*** Opening of Exercise material ***

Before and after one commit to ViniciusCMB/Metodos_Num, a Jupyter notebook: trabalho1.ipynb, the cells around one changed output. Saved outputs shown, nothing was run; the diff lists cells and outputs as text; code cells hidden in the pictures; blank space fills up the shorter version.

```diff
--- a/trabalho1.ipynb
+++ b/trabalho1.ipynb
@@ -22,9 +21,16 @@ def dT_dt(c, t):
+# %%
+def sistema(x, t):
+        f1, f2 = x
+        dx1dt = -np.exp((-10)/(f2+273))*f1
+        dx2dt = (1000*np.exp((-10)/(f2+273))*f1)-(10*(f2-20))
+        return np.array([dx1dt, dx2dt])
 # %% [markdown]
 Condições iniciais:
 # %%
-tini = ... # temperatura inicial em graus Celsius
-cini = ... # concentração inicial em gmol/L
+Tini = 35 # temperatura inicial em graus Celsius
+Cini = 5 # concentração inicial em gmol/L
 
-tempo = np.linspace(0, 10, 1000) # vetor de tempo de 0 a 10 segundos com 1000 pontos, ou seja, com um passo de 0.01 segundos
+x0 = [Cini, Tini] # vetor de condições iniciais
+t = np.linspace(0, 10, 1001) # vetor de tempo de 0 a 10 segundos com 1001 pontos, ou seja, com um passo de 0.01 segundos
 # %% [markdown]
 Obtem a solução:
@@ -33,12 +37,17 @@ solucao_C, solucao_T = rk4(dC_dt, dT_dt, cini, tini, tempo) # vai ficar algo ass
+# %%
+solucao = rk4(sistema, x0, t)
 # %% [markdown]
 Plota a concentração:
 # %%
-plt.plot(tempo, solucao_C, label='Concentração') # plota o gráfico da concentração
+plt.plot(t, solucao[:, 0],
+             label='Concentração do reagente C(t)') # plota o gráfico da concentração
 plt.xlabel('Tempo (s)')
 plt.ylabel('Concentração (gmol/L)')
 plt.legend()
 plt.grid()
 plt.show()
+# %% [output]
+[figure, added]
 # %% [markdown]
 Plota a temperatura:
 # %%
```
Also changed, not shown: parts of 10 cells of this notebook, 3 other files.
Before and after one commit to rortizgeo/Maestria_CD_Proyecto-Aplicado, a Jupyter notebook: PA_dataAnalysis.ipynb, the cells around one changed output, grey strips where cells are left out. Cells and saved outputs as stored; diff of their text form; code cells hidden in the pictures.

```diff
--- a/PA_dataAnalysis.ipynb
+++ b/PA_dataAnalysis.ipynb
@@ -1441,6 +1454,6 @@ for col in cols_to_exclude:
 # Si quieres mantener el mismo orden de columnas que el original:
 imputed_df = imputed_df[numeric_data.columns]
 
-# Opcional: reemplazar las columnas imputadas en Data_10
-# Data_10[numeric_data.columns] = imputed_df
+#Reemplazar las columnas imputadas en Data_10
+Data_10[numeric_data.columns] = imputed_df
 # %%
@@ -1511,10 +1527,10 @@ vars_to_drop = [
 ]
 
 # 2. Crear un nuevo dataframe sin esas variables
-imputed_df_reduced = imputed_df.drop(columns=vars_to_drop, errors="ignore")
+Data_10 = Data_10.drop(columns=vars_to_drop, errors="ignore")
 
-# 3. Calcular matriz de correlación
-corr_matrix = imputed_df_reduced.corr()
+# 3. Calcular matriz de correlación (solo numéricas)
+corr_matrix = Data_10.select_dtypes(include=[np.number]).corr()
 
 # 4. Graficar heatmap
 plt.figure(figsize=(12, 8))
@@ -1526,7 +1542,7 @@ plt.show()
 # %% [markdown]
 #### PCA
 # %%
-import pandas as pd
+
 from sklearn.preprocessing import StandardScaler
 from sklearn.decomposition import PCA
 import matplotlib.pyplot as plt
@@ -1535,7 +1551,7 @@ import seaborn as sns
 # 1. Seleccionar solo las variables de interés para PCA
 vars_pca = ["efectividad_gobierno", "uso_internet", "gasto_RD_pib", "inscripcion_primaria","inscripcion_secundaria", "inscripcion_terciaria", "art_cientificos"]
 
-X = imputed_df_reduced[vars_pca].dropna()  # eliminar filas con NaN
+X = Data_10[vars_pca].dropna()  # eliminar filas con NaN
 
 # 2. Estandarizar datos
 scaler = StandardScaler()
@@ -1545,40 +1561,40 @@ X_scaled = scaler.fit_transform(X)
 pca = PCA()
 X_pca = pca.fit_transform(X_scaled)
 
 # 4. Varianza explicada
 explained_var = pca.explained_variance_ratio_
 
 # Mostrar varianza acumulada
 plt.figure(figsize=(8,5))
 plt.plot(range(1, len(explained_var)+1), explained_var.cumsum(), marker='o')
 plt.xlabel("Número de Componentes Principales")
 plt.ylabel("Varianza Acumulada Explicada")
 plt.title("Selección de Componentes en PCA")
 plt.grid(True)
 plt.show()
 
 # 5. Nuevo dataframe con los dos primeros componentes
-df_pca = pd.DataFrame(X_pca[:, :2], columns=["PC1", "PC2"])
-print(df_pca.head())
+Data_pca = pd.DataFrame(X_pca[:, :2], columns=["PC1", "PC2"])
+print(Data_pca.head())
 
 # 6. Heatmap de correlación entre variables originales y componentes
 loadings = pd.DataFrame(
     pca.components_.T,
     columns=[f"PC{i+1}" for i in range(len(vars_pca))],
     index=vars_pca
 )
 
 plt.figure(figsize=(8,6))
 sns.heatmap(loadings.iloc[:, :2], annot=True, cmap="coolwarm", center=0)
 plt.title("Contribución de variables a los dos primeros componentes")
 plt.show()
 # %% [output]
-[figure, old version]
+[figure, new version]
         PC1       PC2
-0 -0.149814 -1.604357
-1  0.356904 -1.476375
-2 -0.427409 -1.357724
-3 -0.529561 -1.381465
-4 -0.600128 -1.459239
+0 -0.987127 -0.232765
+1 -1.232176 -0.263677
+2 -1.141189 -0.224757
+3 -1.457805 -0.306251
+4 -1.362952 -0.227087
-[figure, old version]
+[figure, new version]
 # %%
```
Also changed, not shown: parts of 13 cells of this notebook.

*** Close of Exercise material ***

Scan the lines above for the word "variables" and copy every one where it occurs.

 # 2. Crear un nuevo dataframe sin esas variables
 # 1. Seleccionar solo las variables de interés para PCA
 # 6. Heatmap de correlación entre variables originales y componentes
 plt.title("Contribución de variables a los dos primeros componentes")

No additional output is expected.